Make no mistake about it, officiating in the NFL has been poor for several years running, but it became a mainstay in 2018, highlighted by a game-changing no-call in the NFC Championship Game between the New Orleans Saints and Los Angeles Rams.
Late in the fourth quarter with the game on the line, Rams cornerback Nickell Robey-Coleman unloaded on Saints receiver Tommylee Lewis long before the ball arrived. Not only should it have been a pass interference, but an additional flag for a helmet-to-helmet hit should have been thrown.
The referees instead kept all of their yellow laundry in their respective pockets, the Saints were forced to settle for a field goal with plenty of time remaining on the clock instead of just a few second and the Rams would ultimately tie the game and win in overtime.
The NFL all but acknowledged the bad call however, fining Robey-Coleman $26,739 for an illegal hit earlier this week.
The frustration over the snafu was felt far beyond just the Saints’ locker-room as players around the league voiced their displeasure with the no-call and a season-long string of poor officiating.
At his first ever Pro Borl, Giants safety Michael Thomas spoke up and said he’d like to see some more accountability from the NFL and its officiating crews.
“Honestly, full speed, I was like, ‘He kind of got there early, but it was bang-bang,’” Thomas said via the Associated Press. “You slow it down, clearly he got there early. I was like, ‘Ohhh.’ It looked way worse when you slowed it down.
“We’ve been calling for — players, coaches, fans — for replays for pass interference calls anyway. There’s a bunch of times they throw it on DBs and we feel like we’re in great position.
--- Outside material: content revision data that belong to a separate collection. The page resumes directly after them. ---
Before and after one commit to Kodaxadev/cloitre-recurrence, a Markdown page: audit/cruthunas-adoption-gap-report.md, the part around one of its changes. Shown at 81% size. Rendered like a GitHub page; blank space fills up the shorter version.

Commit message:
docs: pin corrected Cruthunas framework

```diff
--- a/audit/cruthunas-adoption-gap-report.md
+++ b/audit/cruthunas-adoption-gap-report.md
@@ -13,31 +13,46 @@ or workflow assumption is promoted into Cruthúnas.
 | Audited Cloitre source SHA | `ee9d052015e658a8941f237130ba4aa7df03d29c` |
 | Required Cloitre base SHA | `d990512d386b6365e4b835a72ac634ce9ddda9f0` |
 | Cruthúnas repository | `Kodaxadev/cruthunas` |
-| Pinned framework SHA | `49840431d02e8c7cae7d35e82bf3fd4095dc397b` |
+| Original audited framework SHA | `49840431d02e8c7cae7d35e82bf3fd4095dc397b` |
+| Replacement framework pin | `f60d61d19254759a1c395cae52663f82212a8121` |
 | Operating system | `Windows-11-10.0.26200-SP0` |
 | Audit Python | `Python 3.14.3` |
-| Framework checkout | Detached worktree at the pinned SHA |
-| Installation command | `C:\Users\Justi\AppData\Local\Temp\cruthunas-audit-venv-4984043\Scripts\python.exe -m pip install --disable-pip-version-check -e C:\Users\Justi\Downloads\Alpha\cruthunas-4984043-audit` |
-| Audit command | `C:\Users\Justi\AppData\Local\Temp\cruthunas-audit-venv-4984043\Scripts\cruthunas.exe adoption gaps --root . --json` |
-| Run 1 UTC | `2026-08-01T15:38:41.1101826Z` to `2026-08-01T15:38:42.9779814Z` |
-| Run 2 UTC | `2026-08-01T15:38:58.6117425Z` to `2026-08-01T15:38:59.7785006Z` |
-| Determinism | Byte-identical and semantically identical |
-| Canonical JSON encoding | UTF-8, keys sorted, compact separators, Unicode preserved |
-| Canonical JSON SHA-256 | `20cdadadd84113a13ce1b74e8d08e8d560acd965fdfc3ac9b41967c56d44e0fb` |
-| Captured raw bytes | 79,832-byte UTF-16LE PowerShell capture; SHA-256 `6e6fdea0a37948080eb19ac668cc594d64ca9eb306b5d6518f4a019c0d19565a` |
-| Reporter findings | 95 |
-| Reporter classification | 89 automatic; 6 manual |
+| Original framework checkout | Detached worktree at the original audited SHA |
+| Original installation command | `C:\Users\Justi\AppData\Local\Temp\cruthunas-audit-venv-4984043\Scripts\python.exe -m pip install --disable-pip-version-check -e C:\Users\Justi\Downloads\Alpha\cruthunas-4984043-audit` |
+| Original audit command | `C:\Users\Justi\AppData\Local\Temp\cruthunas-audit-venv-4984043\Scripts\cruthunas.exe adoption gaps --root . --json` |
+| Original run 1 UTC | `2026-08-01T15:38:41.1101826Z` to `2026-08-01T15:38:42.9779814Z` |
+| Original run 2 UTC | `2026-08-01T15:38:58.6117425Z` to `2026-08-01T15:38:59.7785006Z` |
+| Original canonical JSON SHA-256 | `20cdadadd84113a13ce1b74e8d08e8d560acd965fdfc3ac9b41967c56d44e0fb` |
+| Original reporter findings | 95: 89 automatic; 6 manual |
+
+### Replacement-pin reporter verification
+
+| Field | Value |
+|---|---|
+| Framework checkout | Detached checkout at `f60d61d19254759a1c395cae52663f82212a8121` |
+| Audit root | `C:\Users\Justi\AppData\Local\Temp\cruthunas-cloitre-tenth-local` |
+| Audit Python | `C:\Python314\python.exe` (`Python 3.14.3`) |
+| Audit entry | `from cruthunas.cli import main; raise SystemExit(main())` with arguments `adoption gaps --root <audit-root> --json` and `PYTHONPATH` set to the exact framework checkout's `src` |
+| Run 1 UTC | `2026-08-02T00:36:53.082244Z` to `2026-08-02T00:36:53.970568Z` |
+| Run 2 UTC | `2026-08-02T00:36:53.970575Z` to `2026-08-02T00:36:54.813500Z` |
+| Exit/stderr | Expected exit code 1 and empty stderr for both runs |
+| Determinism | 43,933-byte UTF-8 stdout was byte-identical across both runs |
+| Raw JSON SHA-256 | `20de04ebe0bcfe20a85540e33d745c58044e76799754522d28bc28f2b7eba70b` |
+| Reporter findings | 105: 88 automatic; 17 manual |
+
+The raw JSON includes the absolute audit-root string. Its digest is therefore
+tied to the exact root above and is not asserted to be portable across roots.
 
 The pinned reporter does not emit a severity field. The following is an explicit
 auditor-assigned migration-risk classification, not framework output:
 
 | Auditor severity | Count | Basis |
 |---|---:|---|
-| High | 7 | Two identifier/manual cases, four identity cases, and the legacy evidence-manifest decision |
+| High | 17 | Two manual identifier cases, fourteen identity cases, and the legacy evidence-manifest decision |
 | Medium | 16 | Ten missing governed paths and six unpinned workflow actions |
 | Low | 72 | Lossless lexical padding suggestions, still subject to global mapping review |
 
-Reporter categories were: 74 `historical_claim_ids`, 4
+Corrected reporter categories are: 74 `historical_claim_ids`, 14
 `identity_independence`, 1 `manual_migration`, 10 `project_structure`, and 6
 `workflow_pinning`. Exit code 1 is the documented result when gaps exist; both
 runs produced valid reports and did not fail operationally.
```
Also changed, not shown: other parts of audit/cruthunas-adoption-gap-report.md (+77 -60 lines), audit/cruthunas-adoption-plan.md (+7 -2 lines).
I think you just make all those major calls like that reviewable and just got from there.”
The Washington Post reports the league will discuss the possibility of making pass interference calls and non-calls reviewable during league meetings, but that’s been on the docket previously and dismissed.
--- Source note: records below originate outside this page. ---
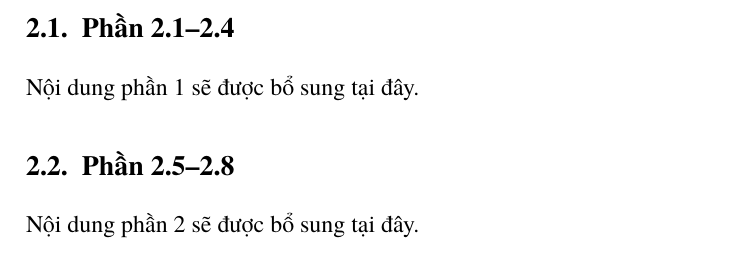
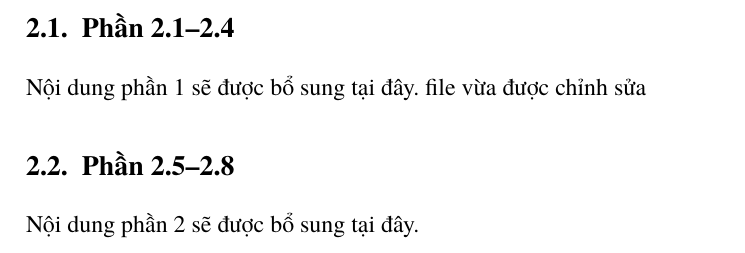
Before and after one commit to GiangNguyen186/baocao, a LaTeX document (main.tex, which reads sections/part1.tex): part of page 2 of 4, cut so that both start at the same text. Compiled offline with XeLaTeX; a missing font is replaced by an installed copy or a similar font.

Commit message:
Update section 2.1--2.4 with edit note
Added a note indicating the file has been edited.

```diff
--- a/sections/part1.tex
+++ b/sections/part1.tex
@@ -1,2 +1,3 @@
 \section{Phần 2.1--2.4}
 Nội dung phần 1 sẽ được bổ sung tại đây.
+file vừa được chỉnh sửa
```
Human error will always be a part of the game and that’s something most can accept, but as the instances of human error not only rise league-wide but actually begin to determine the outcome of games, it’s no longer acceptable and must be addressed by the NFL.